I have written a lot in this blog.
Most of it is useless B.S to stroke my own ego and pad my resume, but some of it is actually pretty cool. Some of it has been predictions about the future of the entertainment industry, political arena or media business. Occasionally, I do actually have the testicular fortitude to put myself out there and call my shot a la Babe Ruth. And sometimes I am just a little ahead of the curve when it comes to certain things a la Heath Ledger's Joker (I will let you hash out all the similarities between the two).
So today I would like to look back of three entries of mine and see how the look from the perspective of the present. After all, things are always changing. Let's see if they hold up.
In this entry I imagined what Barack Obama's economic team would be like if they were an hour long drama on FOX. The thing that struck me about this entry is its timing. Say what you will about our President, but he certainly wasted no time in tackling the issue of the economy. I originally looked for this post in January and February. But it turns out, it was written all the way back in mid-November. Anyway, here is the outline for the second season of "The Economists"

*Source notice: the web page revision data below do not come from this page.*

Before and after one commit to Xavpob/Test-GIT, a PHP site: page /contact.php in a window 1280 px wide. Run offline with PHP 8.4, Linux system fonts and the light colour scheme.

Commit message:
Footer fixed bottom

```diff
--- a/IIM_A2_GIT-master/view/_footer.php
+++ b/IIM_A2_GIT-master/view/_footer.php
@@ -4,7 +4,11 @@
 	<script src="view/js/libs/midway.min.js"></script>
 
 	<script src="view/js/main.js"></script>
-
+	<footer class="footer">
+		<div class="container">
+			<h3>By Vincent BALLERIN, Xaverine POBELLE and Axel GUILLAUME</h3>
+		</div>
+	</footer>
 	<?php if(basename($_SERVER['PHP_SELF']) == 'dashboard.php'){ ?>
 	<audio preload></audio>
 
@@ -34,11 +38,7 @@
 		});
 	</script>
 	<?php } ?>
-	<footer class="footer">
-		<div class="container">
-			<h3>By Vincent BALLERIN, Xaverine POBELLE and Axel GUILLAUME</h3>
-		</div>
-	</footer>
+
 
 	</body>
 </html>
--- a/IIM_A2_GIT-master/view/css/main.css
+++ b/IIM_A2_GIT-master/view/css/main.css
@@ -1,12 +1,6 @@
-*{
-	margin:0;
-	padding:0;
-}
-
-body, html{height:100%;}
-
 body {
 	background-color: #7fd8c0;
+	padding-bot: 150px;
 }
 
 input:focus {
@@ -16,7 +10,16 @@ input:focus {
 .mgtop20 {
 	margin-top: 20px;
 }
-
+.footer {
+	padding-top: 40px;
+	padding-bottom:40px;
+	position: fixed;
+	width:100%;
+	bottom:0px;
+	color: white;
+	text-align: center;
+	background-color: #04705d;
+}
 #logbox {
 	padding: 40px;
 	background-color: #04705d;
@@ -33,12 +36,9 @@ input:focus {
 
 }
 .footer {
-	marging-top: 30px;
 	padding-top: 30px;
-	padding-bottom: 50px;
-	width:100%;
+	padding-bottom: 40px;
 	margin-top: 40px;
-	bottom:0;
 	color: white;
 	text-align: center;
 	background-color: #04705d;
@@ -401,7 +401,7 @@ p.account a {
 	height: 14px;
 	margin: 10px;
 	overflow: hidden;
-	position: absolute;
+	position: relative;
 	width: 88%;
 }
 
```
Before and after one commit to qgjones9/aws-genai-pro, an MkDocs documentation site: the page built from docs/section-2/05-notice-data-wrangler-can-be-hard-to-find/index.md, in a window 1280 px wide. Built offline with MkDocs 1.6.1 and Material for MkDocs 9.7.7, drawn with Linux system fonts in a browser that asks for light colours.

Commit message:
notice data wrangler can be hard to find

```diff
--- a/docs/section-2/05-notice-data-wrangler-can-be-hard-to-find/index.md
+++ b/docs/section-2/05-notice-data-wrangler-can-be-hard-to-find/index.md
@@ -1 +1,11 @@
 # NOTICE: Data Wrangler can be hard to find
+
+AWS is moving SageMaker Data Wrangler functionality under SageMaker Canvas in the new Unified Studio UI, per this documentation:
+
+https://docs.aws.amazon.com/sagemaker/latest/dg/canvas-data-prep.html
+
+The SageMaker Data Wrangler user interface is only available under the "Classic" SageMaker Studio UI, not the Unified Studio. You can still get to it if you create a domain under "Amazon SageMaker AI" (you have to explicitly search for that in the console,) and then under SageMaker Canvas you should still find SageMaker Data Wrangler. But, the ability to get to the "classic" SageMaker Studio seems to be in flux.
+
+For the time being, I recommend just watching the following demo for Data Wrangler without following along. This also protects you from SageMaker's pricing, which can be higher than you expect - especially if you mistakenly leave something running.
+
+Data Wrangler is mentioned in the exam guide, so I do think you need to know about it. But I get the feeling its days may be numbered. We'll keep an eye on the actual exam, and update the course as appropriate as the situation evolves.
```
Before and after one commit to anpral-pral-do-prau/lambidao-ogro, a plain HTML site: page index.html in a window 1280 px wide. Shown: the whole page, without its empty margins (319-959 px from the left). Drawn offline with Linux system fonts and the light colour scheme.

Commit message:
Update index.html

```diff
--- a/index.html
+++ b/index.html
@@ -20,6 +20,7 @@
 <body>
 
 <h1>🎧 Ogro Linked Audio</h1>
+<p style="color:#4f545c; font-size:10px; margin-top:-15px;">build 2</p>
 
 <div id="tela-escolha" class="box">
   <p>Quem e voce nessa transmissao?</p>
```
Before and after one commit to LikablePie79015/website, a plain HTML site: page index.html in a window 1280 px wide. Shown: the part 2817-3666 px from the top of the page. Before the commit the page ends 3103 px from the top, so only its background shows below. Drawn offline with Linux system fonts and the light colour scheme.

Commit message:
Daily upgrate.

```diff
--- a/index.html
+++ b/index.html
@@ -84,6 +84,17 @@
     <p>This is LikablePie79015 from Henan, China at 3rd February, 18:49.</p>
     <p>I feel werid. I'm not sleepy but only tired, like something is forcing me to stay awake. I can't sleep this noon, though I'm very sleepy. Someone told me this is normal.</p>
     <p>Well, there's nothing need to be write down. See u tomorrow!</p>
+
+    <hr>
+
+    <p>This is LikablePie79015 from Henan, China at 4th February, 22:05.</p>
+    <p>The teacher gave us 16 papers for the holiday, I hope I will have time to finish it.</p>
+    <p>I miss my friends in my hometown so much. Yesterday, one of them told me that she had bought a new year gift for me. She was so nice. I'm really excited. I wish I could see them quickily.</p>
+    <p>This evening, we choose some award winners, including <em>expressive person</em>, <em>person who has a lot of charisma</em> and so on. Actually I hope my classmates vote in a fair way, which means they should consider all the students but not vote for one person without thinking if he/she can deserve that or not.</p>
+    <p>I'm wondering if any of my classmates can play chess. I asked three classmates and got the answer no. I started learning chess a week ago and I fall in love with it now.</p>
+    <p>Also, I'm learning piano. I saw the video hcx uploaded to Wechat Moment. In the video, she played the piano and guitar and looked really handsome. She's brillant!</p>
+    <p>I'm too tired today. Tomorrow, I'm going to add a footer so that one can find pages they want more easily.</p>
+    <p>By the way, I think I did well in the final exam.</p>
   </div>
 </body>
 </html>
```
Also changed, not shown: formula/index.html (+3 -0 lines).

The season opens on Geithner, alone in his office, holding an unseen photograph and crying silently. We then get back to the action of him trying to fix the economy. But wait, where are the other Economists? That's the twist. Over several episodes we learn through flashbacks that they all gradually quit the team. Melody left him personally when she heard of his unpaid back-taxes-controversy (Sample dialogue "Tim, we are supposed to be fight the problem....not BEING the problem!!!"). And then she makes the move to a different department professionally. Christina Romer and Larry Summers try to console Tim but he finally becomes such a mess over the loss of Melody that they are forced to go back to their day jobs. The Economists are still fighting the bad economy, but they aren't fighting it together and it is hurting them. Finally, say around episode 7 or 8, Tim's life is placed in danger by T-Rexes attacking the White House. Hundreds of lives are lost and Tim and Melody lock themselves in a broom closet to avoid the inevitable. They reconnect romantically and professionally before Christina and Larry bust through the White House doors with an elite squad of T-Rex killers and save the day.
The Economists then go back to fighting the economy together....and ultimately fail miserably.
But that's not until Season 4.
In this entry (or part of this entry at least) I dreamed of a world in which we could synthetically replicate dog or cat meat so that we could see what they taste like without actually murdering the house-cat.
Looks like my dream is slowly becoming a reality.
Synthetic meat grown in labs now exists and it is called SHMEAT. Scientists have finally begun research and application on the process of growing meat in a lab. The problem is, they are growing boring stuff like poultry and steak. Science, you are missing a golden opportunity here! People don't want to eat synthetic chickens and cows! You know why? Because people like REALY chickens and REAL cows. If synthetic meat is going to be profitable then it has to be taboo, naughty meat.
The NPR article asks who would buy this synthetic meat. I certainly would...as long as it's dog meat.
And you can quote me on that.
And finally, we come to Borrower Beware. To my knowledge this is the first and last time I have ever written about the bailout. All the way back then it was a possibility for the auto industry to get their bailout, so that's what I wrote about. I was just trying to be a Good Samaritan and let the Auto industry know that all borrowed money comes with strings attached.
I guess I was wrong.
AIG proved once and for all that the money DID come without strings attached.
Their little exec-bonus "snafu" kind of proved to me what I suspected in the first place. We should have let them fail. Again, I know almost nothing about the economy. I know that I exchange currency for a good or service and that's about as far as my understanding goes. But I do know how capitalism works...or at least I thought I did. I thought Capitalism and Democracy was Freedom: the Freedom to succeed and the Freedom to fail as well.
I don't want to get too "political" here but the whole notion of a bailout still just confuses the hell out of me.
I don't feel anger towards AIG, however. More than anything, I feel a little bit of pity. They are like having a grandparent with dementia. You can try to help them or teach them otherwise all you want, but they are still going to do bizarre, nonsensical things.
The blast from the past has now ended. We can resume making ill-fated predictions about the future and making fun of politics/journalism/FOX.